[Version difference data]
______________________________

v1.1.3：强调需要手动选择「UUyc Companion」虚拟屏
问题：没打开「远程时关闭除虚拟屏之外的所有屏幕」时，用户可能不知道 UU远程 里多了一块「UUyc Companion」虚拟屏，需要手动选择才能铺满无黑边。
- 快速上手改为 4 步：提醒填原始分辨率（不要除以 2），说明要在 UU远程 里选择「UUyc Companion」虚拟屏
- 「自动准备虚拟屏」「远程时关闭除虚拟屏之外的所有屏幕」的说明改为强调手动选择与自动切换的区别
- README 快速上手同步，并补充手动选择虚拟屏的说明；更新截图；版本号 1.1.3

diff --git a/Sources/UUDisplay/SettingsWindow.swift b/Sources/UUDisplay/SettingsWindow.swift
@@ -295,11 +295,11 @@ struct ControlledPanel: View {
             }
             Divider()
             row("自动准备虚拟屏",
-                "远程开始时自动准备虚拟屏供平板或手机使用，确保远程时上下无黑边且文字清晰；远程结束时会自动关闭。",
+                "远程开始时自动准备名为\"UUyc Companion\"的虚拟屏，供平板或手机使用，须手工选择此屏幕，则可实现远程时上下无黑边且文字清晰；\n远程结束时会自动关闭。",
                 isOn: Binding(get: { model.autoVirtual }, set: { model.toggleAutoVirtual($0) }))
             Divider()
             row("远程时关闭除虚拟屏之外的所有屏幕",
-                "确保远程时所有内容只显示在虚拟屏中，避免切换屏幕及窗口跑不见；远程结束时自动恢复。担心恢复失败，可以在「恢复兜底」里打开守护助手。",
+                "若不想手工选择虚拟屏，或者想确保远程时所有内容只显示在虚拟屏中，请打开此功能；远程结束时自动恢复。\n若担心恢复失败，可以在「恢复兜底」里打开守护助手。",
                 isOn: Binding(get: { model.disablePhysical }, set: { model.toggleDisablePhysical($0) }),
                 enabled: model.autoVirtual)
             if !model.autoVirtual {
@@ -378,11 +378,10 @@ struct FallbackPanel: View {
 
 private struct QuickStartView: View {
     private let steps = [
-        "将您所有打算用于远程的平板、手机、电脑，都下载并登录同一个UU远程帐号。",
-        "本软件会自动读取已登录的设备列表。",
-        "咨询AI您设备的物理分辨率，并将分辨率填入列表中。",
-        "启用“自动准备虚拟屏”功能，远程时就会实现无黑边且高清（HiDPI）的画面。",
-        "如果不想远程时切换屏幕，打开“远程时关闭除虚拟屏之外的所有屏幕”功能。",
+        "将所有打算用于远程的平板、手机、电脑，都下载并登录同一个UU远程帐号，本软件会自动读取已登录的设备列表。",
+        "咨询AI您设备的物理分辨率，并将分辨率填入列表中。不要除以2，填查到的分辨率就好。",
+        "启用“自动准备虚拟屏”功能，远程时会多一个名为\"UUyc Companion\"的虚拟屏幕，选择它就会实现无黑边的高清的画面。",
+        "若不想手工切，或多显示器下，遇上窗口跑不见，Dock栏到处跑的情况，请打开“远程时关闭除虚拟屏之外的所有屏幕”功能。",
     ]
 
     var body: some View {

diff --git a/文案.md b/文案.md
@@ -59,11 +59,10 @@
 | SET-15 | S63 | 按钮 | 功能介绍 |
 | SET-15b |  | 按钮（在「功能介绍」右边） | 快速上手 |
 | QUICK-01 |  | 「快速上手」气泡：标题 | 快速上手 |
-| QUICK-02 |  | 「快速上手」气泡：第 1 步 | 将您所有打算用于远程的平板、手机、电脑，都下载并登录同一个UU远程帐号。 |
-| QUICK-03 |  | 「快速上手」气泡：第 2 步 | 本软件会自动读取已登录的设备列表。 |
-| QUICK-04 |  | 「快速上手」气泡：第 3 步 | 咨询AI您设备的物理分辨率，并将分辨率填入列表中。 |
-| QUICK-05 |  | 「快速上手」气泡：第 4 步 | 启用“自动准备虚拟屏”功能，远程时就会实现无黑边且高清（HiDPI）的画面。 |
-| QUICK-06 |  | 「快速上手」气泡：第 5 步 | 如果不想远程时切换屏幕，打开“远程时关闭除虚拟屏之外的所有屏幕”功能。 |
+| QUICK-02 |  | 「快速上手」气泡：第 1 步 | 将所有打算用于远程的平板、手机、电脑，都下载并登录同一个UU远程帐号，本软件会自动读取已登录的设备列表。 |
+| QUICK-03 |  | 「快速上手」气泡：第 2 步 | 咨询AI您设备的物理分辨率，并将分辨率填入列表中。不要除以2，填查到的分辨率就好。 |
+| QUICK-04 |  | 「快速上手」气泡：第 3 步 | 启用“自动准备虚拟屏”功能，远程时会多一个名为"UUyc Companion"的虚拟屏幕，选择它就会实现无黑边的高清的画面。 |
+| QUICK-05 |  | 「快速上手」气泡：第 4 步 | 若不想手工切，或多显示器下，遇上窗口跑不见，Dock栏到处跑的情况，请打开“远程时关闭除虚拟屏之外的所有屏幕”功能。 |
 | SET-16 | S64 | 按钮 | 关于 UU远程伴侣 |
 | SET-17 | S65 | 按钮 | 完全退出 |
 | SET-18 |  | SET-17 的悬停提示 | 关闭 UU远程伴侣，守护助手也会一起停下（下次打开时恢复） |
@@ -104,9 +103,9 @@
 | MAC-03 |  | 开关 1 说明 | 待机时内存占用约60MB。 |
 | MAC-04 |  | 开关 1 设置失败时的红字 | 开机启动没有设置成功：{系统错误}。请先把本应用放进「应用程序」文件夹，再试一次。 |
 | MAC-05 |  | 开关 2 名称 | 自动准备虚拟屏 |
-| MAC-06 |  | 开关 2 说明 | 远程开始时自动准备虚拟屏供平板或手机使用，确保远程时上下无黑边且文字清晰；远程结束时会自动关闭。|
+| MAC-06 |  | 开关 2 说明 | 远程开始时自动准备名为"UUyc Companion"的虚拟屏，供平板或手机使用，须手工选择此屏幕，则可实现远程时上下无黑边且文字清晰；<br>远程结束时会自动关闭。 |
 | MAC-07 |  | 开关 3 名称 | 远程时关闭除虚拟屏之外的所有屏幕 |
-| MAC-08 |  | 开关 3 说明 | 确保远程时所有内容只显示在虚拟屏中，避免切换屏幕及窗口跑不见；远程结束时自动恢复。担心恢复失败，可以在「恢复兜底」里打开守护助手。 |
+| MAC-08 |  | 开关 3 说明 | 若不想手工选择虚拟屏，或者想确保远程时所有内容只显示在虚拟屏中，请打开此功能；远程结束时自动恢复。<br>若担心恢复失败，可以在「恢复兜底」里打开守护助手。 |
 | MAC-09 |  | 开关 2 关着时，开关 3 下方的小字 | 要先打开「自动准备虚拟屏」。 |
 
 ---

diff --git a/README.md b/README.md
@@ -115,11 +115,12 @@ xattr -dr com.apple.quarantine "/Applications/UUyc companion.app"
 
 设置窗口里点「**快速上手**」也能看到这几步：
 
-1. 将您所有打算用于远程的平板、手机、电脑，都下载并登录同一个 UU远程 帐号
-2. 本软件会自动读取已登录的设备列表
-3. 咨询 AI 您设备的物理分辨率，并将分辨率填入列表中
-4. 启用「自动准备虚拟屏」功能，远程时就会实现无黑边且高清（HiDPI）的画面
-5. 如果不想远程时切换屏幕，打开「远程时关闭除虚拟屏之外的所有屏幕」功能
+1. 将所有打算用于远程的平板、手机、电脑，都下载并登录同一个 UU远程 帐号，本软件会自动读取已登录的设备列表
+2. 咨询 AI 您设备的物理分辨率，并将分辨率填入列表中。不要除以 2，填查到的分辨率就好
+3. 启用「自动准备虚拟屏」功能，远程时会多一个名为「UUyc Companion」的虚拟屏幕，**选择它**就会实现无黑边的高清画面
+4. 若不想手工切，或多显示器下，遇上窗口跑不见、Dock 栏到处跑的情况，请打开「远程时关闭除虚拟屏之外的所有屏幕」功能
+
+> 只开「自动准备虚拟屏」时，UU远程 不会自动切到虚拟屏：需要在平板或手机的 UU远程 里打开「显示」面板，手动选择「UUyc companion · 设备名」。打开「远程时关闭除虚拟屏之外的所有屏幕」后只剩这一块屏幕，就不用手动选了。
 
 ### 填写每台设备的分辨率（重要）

______________________________

• _DIRECTIONS_
Copy each line of the entries that includes the word "远程开始时自动准备名为".

• _ANSWER AREA_
+                "远程开始时自动准备名为\"UUyc Companion\"的虚拟屏，供平板或手机使用，须手工选择此屏幕，则可实现远程时上下无黑边且文字清晰；\n远程结束时会自动关闭。",
+| MAC-06 |  | 开关 2 说明 | 远程开始时自动准备名为"UUyc Companion"的虚拟屏，供平板或手机使用，须手工选择此屏幕，则可实现远程时上下无黑边且文字清晰；<br>远程结束时会自动关闭。 |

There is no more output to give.